## Record extracts
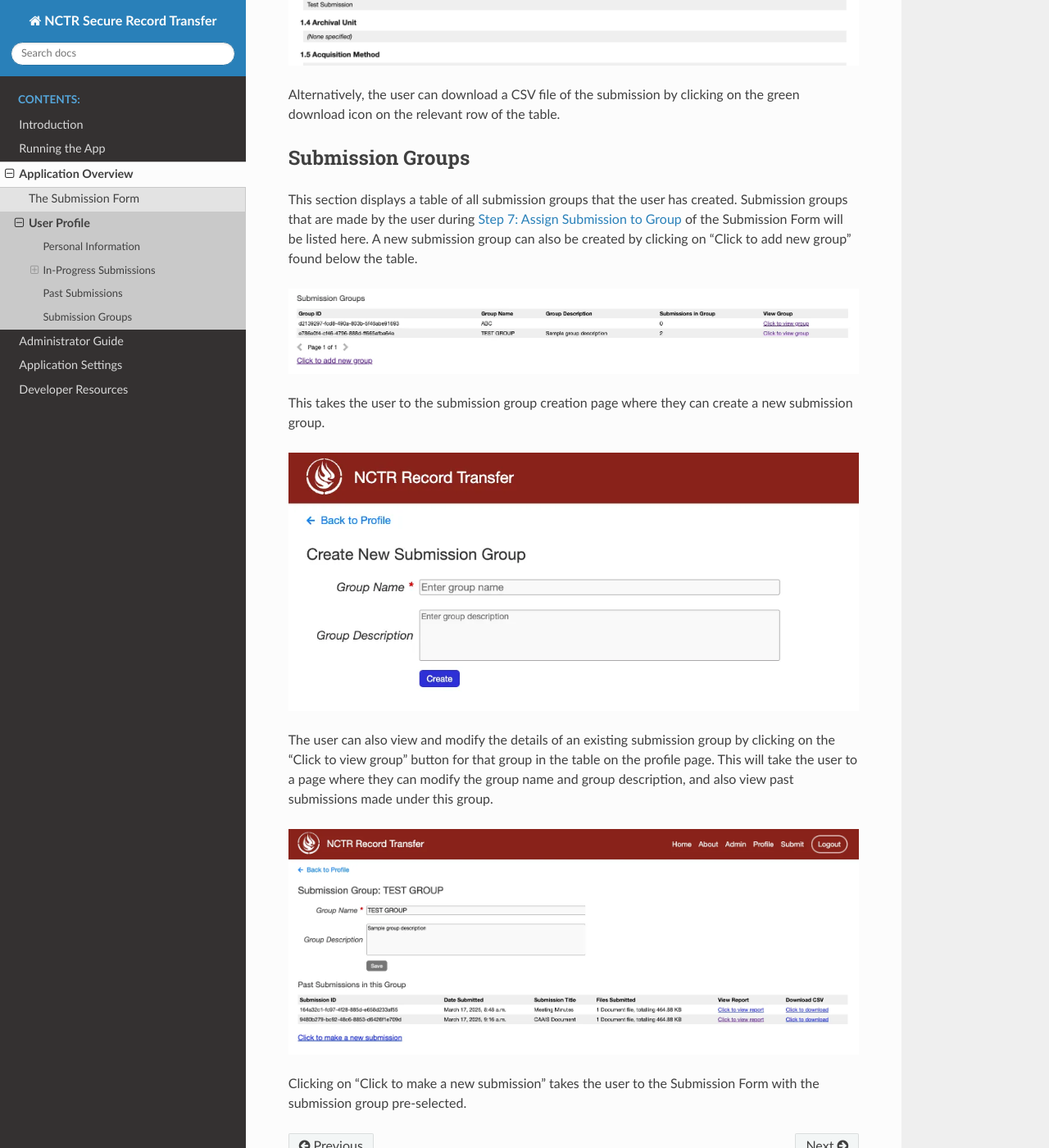
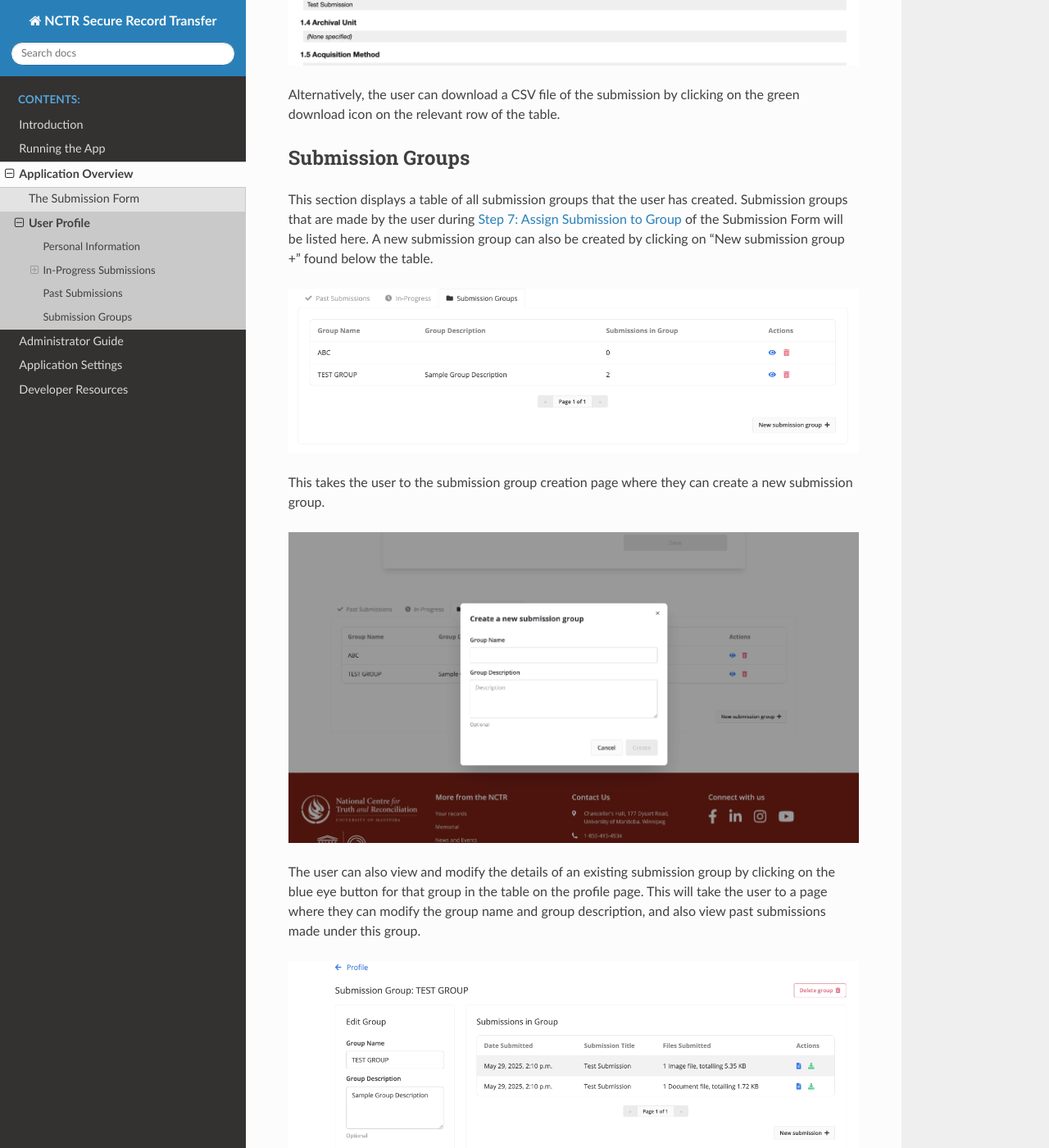
Before and after one commit to NationalCentreTruthReconciliation/Secure-Record-Transfer, a Sphinx documentation site: the page built from docs/application_overview/user-profile.rst, in a window 1280 px wide and 1400 px high, scrolled down 4303 px. Shown: the whole window at 82% size. Built offline with Sphinx 7.4.7 and the Read the Docs theme 3.1.0, drawn with Linux system fonts in a browser that asks for light colours.

Commit message:
Update submission group part of the profile page docs

```diff
--- a/docs/application_overview/user-profile.rst
+++ b/docs/application_overview/user-profile.rst
@@ -101,8 +101,7 @@ Submission Groups
 -----------------
 This section displays a table of all submission groups that the user has created. Submission groups
 that are made by the user during :ref:`Step 7: Assign Submission to Group` of the Submission Form
-will be listed here. A new submission group can also be created by clicking on "Click to add new
-group" found below the table.
+will be listed here. A new submission group can also be created by clicking on "New submission group +" found below the table.
 
 .. image:: images/user_profile_submission_groups.webp
     :alt: User profile submission groups
@@ -114,7 +113,7 @@ group.
     :alt: Create submission group
 
 The user can also view and modify the details of an existing submission group by clicking on the
-"Click to view group" button for that group in the table on the profile page. This will take the
+blue eye button for that group in the table on the profile page. This will take the
 user to a page where they can modify the group name and group description, and also view past
 submissions made under this group.
 
```
Also changed, not shown: docs/application_overview/images/create_submission_group.webp, docs/application_overview/images/submission_group_details.webp, docs/application_overview/images/user_profile_submission_groups.webp.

## Task directions
Pull out all lines in the data above that include "modify".

## Written answer
 The user can also view and modify the details of an existing submission group by clicking on the
 user to a page where they can modify the group name and group description, and also view past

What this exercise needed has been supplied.